In the first instalment of a series that will see the LOV mob cover the upcoming Gold Cup tournament, we profile the hosts and current holders - the United States.
Doing us a huge favour this time round is our old friend Mark Yesilevskiy, who writes thusly:
Manager: Jurgen Klinsmann
Everyone knows about Jurgen Klinsmann's career as a player as well as his time managing Germany and Bayern Munich. His time in the US is a little different. Klinsmann took over for the United States in July 2011 after the federation sacked Bob Bradley following a 2-4 loss to Mexico in that year's Gold Cup Final after going 2-0 up in the first 23 minutes of the match. It's no secret that US Soccer had chased Klinsmann for a while before finally getting their man.
Klinsmann's success for the United States has come in waves with losses against the likes of Costa Rica and Ecuador, both of which were totally different sides to the ones that played in the 2014 World Cup before following it up with four wins in a row against Venezuela, Panama, Scotland, and, most famously, Italy away. Under Jurgen Klinsmann, the US picked up first win at Mexico's Azteca stadium and their second competitive point ever at that ground.
The 2014 World Cup saw the US escape the group of death before losing to Belgium in extra time in the round of 16. After that, the Americans managed to beat the Czech Republic away in a friendly before finishing the year in rough fashion with a pair of draws to CONCACAF opponents, a home loss to Colombia, and a 4-1 away loss to Ireland.

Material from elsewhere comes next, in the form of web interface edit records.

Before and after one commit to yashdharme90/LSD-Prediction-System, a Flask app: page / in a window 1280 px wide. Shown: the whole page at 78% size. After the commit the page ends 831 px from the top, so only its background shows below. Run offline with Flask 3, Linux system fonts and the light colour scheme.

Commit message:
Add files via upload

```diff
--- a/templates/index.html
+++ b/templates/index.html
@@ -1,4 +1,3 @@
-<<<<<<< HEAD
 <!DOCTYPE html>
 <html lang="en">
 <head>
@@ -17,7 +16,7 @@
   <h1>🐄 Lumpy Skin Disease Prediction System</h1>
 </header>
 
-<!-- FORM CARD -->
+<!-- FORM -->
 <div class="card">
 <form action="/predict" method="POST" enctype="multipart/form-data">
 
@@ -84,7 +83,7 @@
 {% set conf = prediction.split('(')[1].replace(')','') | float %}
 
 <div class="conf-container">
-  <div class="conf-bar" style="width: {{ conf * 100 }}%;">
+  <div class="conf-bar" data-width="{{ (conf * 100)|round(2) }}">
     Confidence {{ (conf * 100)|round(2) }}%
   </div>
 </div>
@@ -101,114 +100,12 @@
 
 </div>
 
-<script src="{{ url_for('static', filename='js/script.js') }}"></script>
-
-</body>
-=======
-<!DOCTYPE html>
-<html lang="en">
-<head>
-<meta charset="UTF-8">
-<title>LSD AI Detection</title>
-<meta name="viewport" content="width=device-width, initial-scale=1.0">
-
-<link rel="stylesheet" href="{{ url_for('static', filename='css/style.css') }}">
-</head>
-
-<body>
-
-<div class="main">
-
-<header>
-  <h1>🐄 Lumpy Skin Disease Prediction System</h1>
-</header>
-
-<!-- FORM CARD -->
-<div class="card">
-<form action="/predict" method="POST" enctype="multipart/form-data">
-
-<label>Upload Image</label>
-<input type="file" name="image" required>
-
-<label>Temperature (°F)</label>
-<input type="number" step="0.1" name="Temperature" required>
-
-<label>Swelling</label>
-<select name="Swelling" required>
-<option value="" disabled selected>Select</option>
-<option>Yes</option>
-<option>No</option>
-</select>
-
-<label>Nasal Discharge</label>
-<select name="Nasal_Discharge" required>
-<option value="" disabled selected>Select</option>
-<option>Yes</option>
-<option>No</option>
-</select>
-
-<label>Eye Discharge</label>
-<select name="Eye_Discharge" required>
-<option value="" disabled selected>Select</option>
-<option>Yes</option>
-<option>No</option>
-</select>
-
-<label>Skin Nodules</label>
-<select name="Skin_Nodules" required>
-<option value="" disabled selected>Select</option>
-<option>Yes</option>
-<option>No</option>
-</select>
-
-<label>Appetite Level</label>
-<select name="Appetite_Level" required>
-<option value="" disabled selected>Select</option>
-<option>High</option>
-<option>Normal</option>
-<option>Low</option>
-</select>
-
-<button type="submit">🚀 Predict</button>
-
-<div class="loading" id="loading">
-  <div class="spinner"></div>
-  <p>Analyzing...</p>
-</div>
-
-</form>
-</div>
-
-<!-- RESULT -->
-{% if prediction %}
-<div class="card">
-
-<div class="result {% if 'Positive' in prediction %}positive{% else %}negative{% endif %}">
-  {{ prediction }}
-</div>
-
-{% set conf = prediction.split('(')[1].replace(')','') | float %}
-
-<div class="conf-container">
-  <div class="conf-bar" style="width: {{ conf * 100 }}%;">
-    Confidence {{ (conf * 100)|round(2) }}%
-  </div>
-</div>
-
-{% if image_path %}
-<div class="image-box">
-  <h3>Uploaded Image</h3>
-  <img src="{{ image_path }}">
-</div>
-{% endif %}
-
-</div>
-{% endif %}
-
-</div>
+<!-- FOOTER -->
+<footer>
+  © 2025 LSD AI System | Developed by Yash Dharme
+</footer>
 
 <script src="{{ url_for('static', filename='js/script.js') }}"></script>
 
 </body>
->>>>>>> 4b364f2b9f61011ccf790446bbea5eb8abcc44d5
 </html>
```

2015 has been better for Klinsmann and the Yanks. In seven games, the Americans have lost just twice, away to Chile and away to Denmark. In those other five games, they have managed wins against Mexico, the Netherlands, and Germany with the two against the European powerhouses coming on their respective away grounds.

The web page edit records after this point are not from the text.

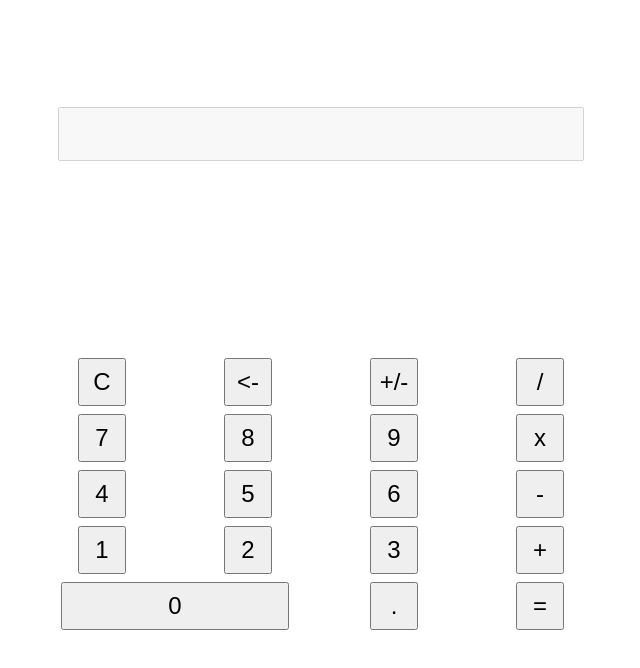
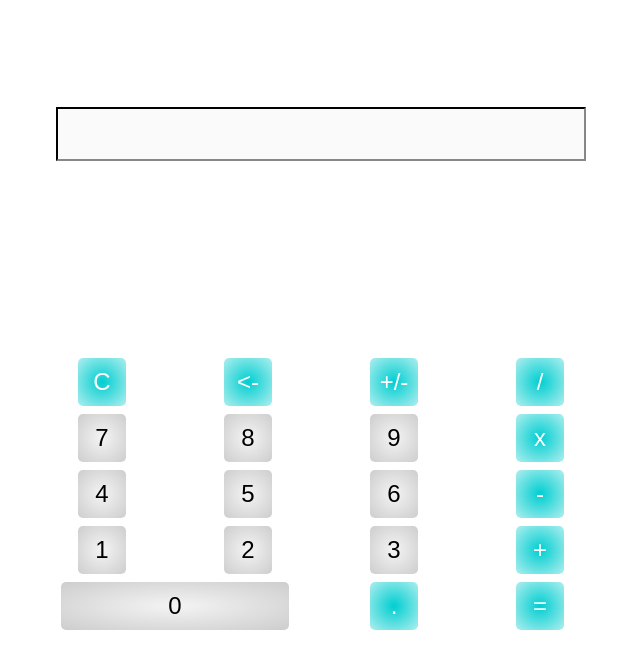
Before and after one commit to anderrf/calculadora-angular, an Angular app: page / in a window 1280 px wide. Shown: the top 668 px of the page, without its empty margins (319-959 px from the left). Built offline with nearby package versions, Linux system fonts and the light colour scheme.

Commit message:
Button coloring and display numbers inserted

```diff
--- a/src/app/components/calculator/calculator.component.css
+++ b/src/app/components/calculator/calculator.component.css
@@ -22,6 +22,11 @@
     width: 90%;
     height: 3rem;
     font-size: 2rem;
+    border: inset 2px #333333;
+    color: #111111;
+    font-family: Tahoma;
+    padding-right: 6px;
+    text-align: right;
 }
 
 #keyBoard{
@@ -36,6 +41,9 @@
     height: 3rem;
     font-size: 1.5rem;
     margin: auto;
+    border: none;
+    border-radius: 5px;
+    cursor: pointer;
 }
 
 #keyBoard #btn0{
@@ -43,3 +51,13 @@
     grid-column-end: 3;
     width: 80%;
 }
+
+.operator{
+    background: radial-gradient(#00CED1, #AFEEEE);
+    color: #FFFFFF;
+}
+
+.number{
+    background: radial-gradient(#F4F4F4, #CDCDCD);
+    color: #000000;
+}
--- a/src/app/components/calculator/calculator.component.html
+++ b/src/app/components/calculator/calculator.component.html
@@ -1,26 +1,26 @@
 <div id="calculator">
     <div id="display">
-        <input type="text" name="numDisplay" id="numDisplay" disabled>
+        <input type="text" name="numDisplay" id="numDisplay" disabled value="{{this.displayContent}}">
     </div>
     <div id="keyBoard">
-        <button>C</button>
-        <button><-</button>
-        <button>+/-</button>
-        <button>/</button>
-        <button>7</button>
-        <button>8</button>
-        <button>9</button>
-        <button>x</button>
-        <button>4</button>
-        <button>5</button>
-        <button>6</button>
-        <button>-</button>
-        <button>1</button>
-        <button>2</button>
-        <button>3</button>
-        <button>+</button>
-        <button id="btn0">0</button>
-        <button>.</button>
-        <button>=</button>
+        <button class="operator" (click)="clear()">C</button>
+        <button class="operator"><-</button>
+        <button class="operator">+/-</button>
+        <button class="operator" (click)="insert('/')">/</button>
+        <button class="number" (click)="insert('7')">7</button>
+        <button class="number" (click)="insert('8')">8</button>
+        <button class="number" (click)="insert('9')">9</button>
+        <button class="operator" (click)="insert('*')">x</button>
+        <button class="number" (click)="insert('4')">4</button>
+        <button class="number"  (click)="insert('5')">5</button>
+        <button class="number" (click)="insert('6')">6</button>
+        <button class="operator"  (click)="insert('-')">-</button>
+        <button class="number" (click)="insert('1')">1</button>
+        <button class="number" (click)="insert('2')">2</button>
+        <button class="number" (click)="insert('3')">3</button>
+        <button class="operator" (click)="insert('+')">+</button>
+        <button id="btn0" class="number" (click)="insert('0')">0</button>
+        <button class="operator" (click)="insert('.')">.</button>
+        <button class="operator">=</button>
     </div>
 </div>
--- a/src/app/components/calculator/calculator.component.ts
+++ b/src/app/components/calculator/calculator.component.ts
@@ -7,9 +7,21 @@ import { Component, OnInit } from '@angular/core';
 })
 export class CalculatorComponent implements OnInit {
 
-  constructor() { }
+  displayContent: string;
+
+  constructor() {
+    this.displayContent = "";
+   }
 
   ngOnInit(): void {
   }
 
+  insert(digit: string): void{
+    this.displayContent += digit;
+  }
+
+  clear(): void{
+    this.displayContent = "";
+  }
+
 }
```
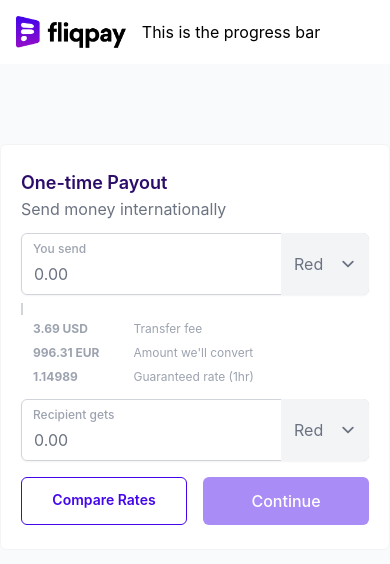
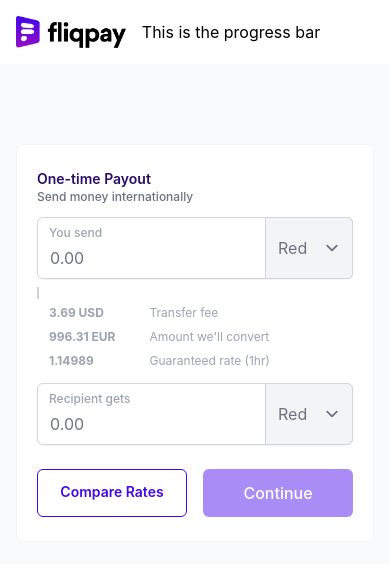
Before and after one commit to Olatade/fliq-payout, a React (Create React App) app: page / in a window 390 px wide. Shown: the top 564 px of the page. Built offline with nearby package versions, Linux system fonts and the light colour scheme.

Commit message:
add border to select fields

```diff
--- a/src/styles/App.css
+++ b/src/styles/App.css
@@ -12,7 +12,7 @@
   py-4
   bg-white
 
-  md:px-60
+  md:px-40
 }
 
 .nav__logo{
@@ -26,6 +26,8 @@
   h-screen
   bg-gray-50
   py-20
+  px-4
+  sm:px-0
   ;
 }
 
--- a/src/styles/FormPayoutAmount.css
+++ b/src/styles/FormPayoutAmount.css
@@ -10,11 +10,16 @@
 }
 
 .form-head__main{
-  @apply font-semibold text-lg text-color-primary-dark
+  @apply font-semibold text-sm text-color-primary-dark
+
+  md:text-lg
 }
 
 .form-head__sub{
-  @apply font-normal text-gray-500
+  @apply font-medium text-gray-500 text-xs
+  md:text-sm
+
+
 }
 
 
@@ -45,13 +50,11 @@
 }
 
 .pay-input__currency--select{
-  @apply bg-gray-100 focus:ring-indigo-500 focus:border-indigo-500 h-full py-0 pl-3 pr-7 border-transparent bg-transparent text-gray-500 sm:text-sm rounded-r-md;
+  @apply bg-gray-100 border border-t  border-gray-300 focus:ring-indigo-500 focus:border-indigo-500 h-full py-0 pl-3 pr-7 text-gray-500 sm:text-sm rounded-r-md;
 }
 
 .pay-input__buttons{
-  @apply grid grid-cols-2 gap-4 mt-2
-  md:mt-4
-  ;
+  @apply grid grid-cols-2 gap-4 mt-4;
 }
 
 
```
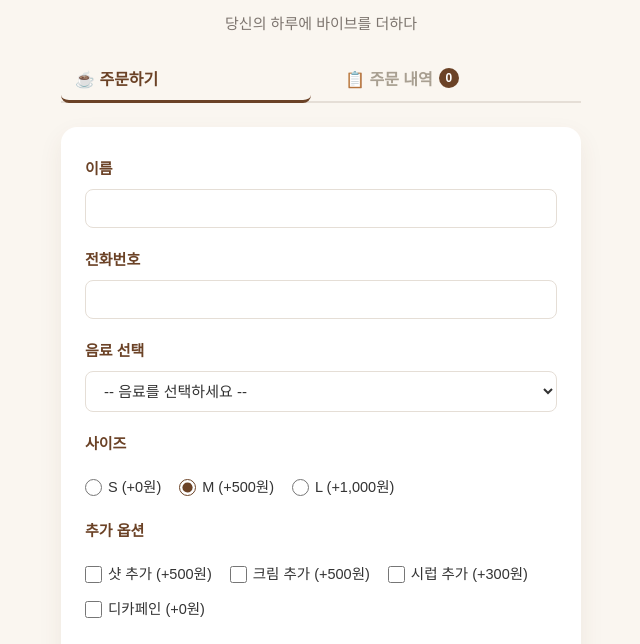
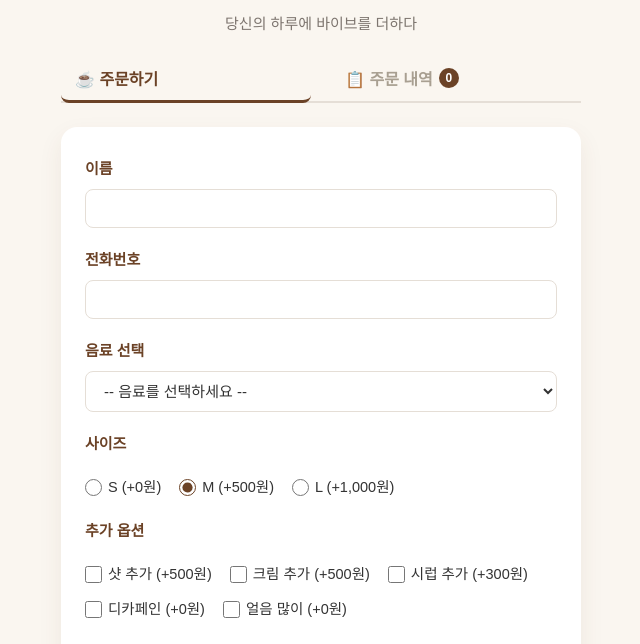
Before and after one commit to dongdongju01/week6, a plain HTML site: page index.html in a window 1280 px wide. Shown: the part 154-798 px from the top of the page, without its empty margins (319-959 px from the left). Drawn offline with nearby package versions, Linux system fonts and the light colour scheme.

Commit message:
index file fixed

```diff
--- a/index.html
+++ b/index.html
@@ -90,6 +90,10 @@
           <input type="checkbox" id="option-decaf" name="options" value="decaf" data-price="0">
           <label for="option-decaf">디카페인 (+0원)</label>
         </div>
+        <div>
+          <input type="checkbox" id="option-extra-ice" name="options" value="extra-ice" data-price="0">
+          <label for="option-extra-ice">얼음 많이 (+0원)</label>
+        </div>
       </fieldset>
 
       <!-- 6. 수량 -->
```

For the 2015 Gold Cup, Jurgen Klinsmann has gone with a lineup that's very heavy on experience. It's also the first time that the boss has given Tim Ream an actual chance in the side outside of some random European friendlies. Ream was called up by Klinsmann on three occasions in 2011 by was an unused substitute in two of those games (Costa Rica and Belgium) before getting 19 minutes in the aforementioned loss to Ecuador.
After that, Ream was left completely out in the cold by Jurgen, picking up a total of zero caps in both 2012 and 2013, despite beginning to come into his own at Bolton.
It was only after he won his first Player of the Year award that Klinsmann gave Ream another chance, calling him in for the Czech Republic friendly win. Since then, Ream has been called up to the national team an additional five times, picking up four caps in that space but always playing between 29 and two minutes in that stretch. Never more.
The rest of the squad is as follows:
Defenders: Venturo Alverado (Club America), John Brooks (Hertha Berlin), Timmy Chandler (Eintracht Frankfurt), Brad Evans (Seattle Sounders), Omar Gonzalez (LA Galaxy), Fabian Johnson (Borussia Mönchengladbach), Tim Ream (Bolton Wanderers), DeAndre Yedlin (Tottenham Hotspur)
Midfielders: Kyle Beckerman (Real Salt Lake), Alejandro Bedoya (Nantes), Michael Bradley (Toronto FC), Brad Davis (Houston Dynamo), Mix Diskerud (New York City FC), Alfredo Morales (Ingolstadt), Graham Zusi (Sporting Kansas City)
Forwards: Gyasi Zardes (LA Galaxy), Jozy Altidore (Toronto FC), Clint Dempsey (Seattle Sounders), Aron Johannson (AZ Alkmaar), Chris Wondolowski (San Jose Earthquakes)
Chances of Winning:
The US is always one of two favorites in this competition and you will typically see them and Mexico as the two going the farthest. The US group is made up of Panama, Haiti, and Honduras.
The top two teams in each group advance along with the top two third-place finishers meaning that only four of the 12 teams in the competition are actually knocked out in the first round.
The Americans should win their group with relative ease which would then see them face the 3rd place team that comes out of Group B or C in the quarterfinals.
Assuming both the US and Mexico do well in their groups (top two finishes), they would avoid each other in the quarters and semis with a potential meeting saved all the way in the final game.